WHAT IS BEING ASKED
Your answer should consist of the lines below that hold the word "gray".

SUPPLIED RECORDS
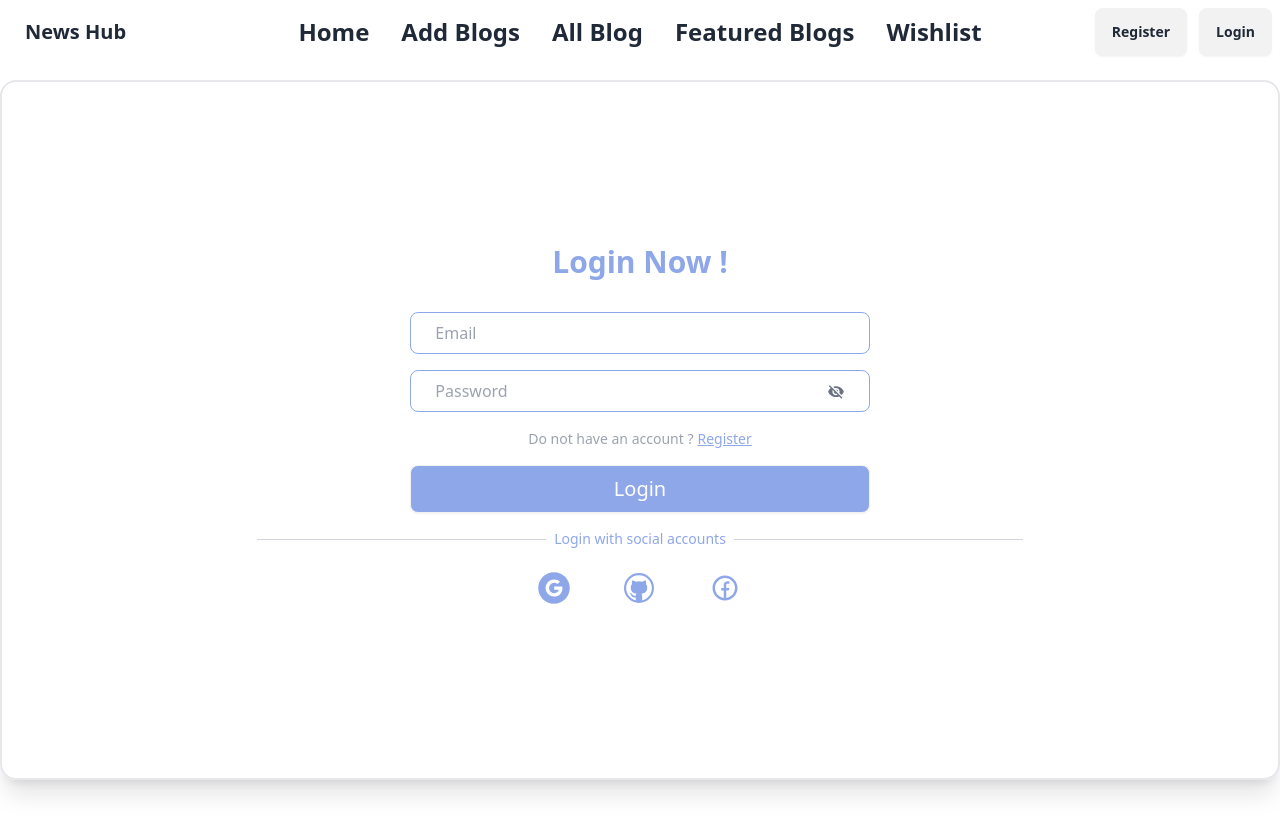
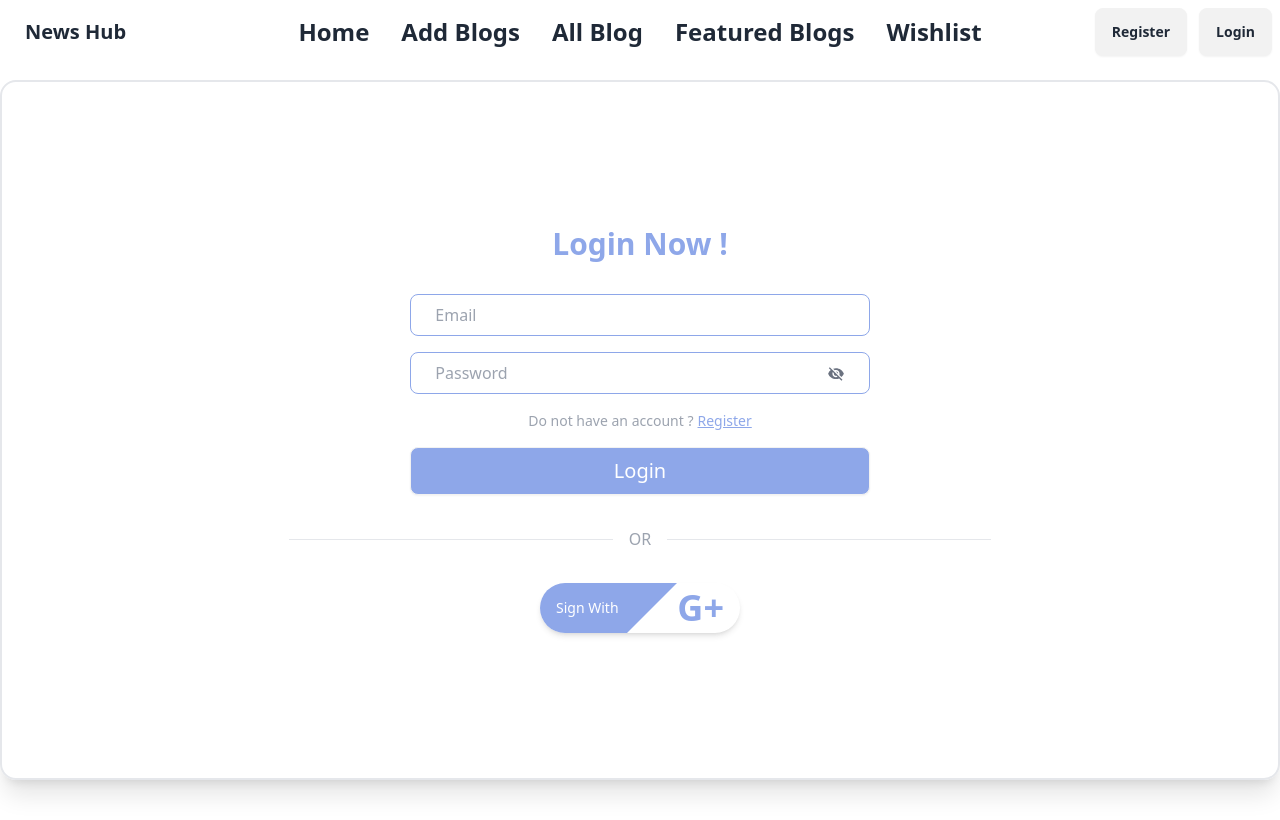
Before and after one commit to Sakibft/snapScript, a React (Vite) app: page /login in a window 1280 px wide. Built offline with nearby package versions, Linux system fonts and the light colour scheme.

Commit message:
Changes some style login and register page

```diff
--- a/src/pages/Authentication/Login.jsx
+++ b/src/pages/Authentication/Login.jsx
@@ -77,37 +77,27 @@ const Login = () => {
                 Login
               </button>
             </form>
-            <div className="flex items-center pt-4 space-x-2">
+            {/* <div className="flex items-center pt-4 space-x-2">
               <div className="flex-1 h-px bg-gray-300"></div>
               <p className="text-sm text-[#8EA7E9]">
                 Login with social accounts
               </p>
               <div className="flex-1 h-px bg-gray-300"></div>
+            </div> */}
+             {/* divider  */}
+          <div className="my-8 flex items-center px-8">
+              <hr className="flex-1" />
+              <div className="mx-4 text-gray-400">OR</div>
+              <hr className="flex-1" />
             </div>
-            {/* Social icons */}
-            <div className="flex justify-center space-x-8 mt-3">
-              <button
 
-                aria-label="Log in with Google"
-                className="p-2 rounded-full hover:bg-[#8EA7E9]"
-              >
-                <AiFillGoogleCircle className="text-[#8EA7E9] hover:text-white text-4xl" />
-              </button>
-              <button
-
-                aria-label="Log in with GitHub"
-                className="p-3 rounded-full hover:bg-[#8EA7E9]"
-              >
-                <VscGithub className="text-[#8EA7E9] hover:text-white text-3xl" />
-              </button>
-
-
-               <button
-                aria-label="Log in with Twitter"
-                className="p-3 rounded-full hover:bg-[#8EA7E9]"
-              >
-                <RiFacebookCircleLine className="text-[#8EA7E9] hover:text-white text-3xl"/>
-              </button>
+             {/* sign with google */}
+             <div className="mx-auto flex h-[50px] w-[200px] items-center overflow-hidden rounded-full shadow-md duration-300 hover:scale-95 hover:shadow">
+              <div className="flex h-full w-[50%] items-center bg-[#8EA7E9] pl-4 text-sm text-white">
+                Sign With
+              </div>
+              <span className="right-0 top-0 h-0 w-0 -rotate-90 border-b-[50px] border-r-[50px] border-b-transparent border-r-[#8EA7E9] group-hover:hidden"></span>
+              <span className="pr-4 text-4xl font-bold text-[#8EA7E9]">G+</span>
             </div>
           </div>
         </div>
--- a/src/pages/Authentication/Register.jsx
+++ b/src/pages/Authentication/Register.jsx
@@ -96,20 +96,13 @@ const Register = () => {
               </button>
             </form>
 
-            {/* divider  */}
+            {/* divider
           <div className="my-8 flex items-center px-8">
               <hr className="flex-1" />
               <div className="mx-4 text-gray-400">OR</div>
               <hr className="flex-1" />
-            </div>
-            {/* sign with google */}
-            <div className="mx-auto flex h-[50px] w-[200px] items-center overflow-hidden rounded-full shadow-md duration-300 hover:scale-95 hover:shadow">
-              <div className="flex h-full w-[50%] items-center bg-[#8EA7E9] pl-4 text-sm text-white">
-                Sign With
-              </div>
-              <span className="right-0 top-0 h-0 w-0 -rotate-90 border-b-[50px] border-r-[50px] border-b-transparent border-r-[#8EA7E9] group-hover:hidden"></span>
-              <span className="pr-4 text-4xl font-bold text-[#8EA7E9]">G+</span>
-            </div>
+            </div> */}
+
           </div>
         </div>
       </div>
```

SOLVED PROBLEM
               <div className="flex-1 h-px bg-gray-300"></div>
               <div className="flex-1 h-px bg-gray-300"></div>
+              <div className="mx-4 text-gray-400">OR</div>
               <div className="mx-4 text-gray-400">OR</div>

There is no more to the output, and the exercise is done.